__Records contained in a dataset__
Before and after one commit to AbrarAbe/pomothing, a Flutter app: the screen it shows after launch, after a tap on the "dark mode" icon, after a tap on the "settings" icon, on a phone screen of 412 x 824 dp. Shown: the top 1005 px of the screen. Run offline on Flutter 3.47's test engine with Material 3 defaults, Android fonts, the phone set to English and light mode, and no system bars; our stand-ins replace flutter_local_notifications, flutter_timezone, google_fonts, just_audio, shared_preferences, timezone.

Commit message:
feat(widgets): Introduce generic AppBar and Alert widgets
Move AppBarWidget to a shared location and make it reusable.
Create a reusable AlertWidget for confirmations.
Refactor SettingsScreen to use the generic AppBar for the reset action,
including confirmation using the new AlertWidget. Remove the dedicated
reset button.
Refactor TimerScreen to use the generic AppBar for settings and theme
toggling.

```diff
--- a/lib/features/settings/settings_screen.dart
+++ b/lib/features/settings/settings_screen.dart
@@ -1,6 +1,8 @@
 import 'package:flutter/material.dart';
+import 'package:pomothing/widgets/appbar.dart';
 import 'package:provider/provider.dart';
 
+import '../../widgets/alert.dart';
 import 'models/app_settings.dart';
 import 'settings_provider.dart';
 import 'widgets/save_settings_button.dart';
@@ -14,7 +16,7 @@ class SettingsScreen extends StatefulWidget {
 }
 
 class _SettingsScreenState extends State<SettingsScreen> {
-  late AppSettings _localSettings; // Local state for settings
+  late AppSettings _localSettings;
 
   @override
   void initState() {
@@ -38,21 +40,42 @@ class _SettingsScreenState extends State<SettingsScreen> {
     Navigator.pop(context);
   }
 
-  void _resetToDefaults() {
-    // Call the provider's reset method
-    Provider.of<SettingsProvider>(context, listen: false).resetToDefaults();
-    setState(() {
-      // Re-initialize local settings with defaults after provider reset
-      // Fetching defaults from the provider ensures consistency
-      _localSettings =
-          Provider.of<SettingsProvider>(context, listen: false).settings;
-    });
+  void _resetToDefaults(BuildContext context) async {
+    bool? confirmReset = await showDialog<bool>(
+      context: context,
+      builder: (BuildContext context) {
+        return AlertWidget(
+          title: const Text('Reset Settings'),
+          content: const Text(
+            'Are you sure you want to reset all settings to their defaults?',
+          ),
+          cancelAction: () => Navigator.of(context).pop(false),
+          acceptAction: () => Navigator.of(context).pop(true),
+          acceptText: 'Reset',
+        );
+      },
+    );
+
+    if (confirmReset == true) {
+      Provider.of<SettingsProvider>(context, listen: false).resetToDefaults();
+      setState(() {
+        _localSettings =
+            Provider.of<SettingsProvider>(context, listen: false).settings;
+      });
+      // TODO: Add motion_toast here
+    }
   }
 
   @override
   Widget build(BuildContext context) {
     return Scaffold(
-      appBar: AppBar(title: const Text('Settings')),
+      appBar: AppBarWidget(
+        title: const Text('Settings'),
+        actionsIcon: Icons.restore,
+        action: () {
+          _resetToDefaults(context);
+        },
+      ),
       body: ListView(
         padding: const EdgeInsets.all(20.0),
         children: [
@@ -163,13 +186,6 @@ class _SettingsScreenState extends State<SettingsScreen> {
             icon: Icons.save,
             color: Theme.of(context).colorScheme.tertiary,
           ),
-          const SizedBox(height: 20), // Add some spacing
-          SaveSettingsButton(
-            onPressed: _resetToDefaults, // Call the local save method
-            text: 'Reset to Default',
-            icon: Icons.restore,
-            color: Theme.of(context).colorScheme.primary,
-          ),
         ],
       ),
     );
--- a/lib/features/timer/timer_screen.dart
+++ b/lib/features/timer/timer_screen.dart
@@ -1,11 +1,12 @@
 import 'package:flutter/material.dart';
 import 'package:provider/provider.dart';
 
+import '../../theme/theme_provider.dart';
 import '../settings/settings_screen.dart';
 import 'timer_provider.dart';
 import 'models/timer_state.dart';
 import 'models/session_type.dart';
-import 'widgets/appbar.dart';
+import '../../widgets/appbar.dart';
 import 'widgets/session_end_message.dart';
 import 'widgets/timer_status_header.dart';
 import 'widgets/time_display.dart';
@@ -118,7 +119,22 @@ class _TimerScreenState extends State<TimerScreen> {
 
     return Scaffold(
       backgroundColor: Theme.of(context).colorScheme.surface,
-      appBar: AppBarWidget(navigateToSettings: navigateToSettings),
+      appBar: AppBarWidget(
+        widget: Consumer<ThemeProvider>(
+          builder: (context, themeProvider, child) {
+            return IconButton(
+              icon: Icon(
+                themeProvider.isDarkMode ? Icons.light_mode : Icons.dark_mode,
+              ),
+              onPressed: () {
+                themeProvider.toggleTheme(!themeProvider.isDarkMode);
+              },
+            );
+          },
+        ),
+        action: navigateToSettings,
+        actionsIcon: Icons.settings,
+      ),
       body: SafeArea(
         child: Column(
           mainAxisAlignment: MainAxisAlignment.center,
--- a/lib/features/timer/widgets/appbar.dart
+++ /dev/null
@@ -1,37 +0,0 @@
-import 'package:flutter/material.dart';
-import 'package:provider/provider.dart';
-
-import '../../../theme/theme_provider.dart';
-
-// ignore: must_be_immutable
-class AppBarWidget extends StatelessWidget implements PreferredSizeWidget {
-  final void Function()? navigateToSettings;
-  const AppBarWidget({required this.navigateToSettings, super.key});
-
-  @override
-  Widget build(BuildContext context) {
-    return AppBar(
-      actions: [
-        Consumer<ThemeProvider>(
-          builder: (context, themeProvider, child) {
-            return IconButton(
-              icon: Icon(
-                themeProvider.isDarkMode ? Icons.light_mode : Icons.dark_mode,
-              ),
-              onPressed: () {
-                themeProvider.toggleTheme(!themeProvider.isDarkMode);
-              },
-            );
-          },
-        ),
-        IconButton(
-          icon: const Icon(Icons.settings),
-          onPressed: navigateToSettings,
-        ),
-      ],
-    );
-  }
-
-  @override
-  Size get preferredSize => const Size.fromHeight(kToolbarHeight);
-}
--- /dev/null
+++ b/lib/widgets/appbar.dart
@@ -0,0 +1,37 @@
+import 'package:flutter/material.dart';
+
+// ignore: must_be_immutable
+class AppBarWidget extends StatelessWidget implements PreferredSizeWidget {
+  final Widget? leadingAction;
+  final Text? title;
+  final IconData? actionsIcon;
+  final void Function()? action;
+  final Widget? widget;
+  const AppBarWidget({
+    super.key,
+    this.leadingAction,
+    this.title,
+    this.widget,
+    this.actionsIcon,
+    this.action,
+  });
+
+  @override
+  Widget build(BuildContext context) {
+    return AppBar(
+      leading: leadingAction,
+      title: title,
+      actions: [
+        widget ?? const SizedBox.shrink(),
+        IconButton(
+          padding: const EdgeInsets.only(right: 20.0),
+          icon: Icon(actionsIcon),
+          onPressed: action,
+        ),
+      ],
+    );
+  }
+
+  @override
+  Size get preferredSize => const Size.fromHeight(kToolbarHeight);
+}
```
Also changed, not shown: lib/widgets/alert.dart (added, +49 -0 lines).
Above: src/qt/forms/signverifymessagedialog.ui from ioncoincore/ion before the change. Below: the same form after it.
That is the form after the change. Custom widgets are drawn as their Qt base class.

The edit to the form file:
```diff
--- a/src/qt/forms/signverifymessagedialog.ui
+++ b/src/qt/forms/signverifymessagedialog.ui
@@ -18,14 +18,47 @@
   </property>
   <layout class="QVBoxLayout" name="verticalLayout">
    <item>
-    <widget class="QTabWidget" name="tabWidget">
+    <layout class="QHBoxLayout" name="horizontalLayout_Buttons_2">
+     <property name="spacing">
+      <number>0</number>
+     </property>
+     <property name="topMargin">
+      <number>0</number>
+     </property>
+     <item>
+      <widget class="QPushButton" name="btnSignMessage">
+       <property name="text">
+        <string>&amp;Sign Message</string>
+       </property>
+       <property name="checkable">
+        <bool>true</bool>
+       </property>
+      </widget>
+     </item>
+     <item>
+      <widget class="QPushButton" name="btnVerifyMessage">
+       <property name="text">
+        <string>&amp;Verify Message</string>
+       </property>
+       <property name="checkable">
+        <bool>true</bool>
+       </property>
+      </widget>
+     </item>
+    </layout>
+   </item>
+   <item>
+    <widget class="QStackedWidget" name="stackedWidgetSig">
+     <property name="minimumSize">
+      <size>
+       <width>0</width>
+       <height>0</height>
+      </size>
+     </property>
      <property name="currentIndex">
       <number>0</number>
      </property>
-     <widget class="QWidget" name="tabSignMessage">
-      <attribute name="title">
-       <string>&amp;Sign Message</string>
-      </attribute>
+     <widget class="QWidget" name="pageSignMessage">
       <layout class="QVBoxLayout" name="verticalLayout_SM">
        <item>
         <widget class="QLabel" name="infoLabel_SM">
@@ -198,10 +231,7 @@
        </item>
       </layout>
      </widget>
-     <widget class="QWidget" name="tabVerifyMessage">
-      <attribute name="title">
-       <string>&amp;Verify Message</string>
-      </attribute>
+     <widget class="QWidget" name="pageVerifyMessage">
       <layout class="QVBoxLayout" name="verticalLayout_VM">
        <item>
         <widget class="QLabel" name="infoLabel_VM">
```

__YOUR GOAL__
Count how many lines in the entries above hold the word "IconButton". Give that number by itself.

__SOLUTION TO THIS PROBLEM__
4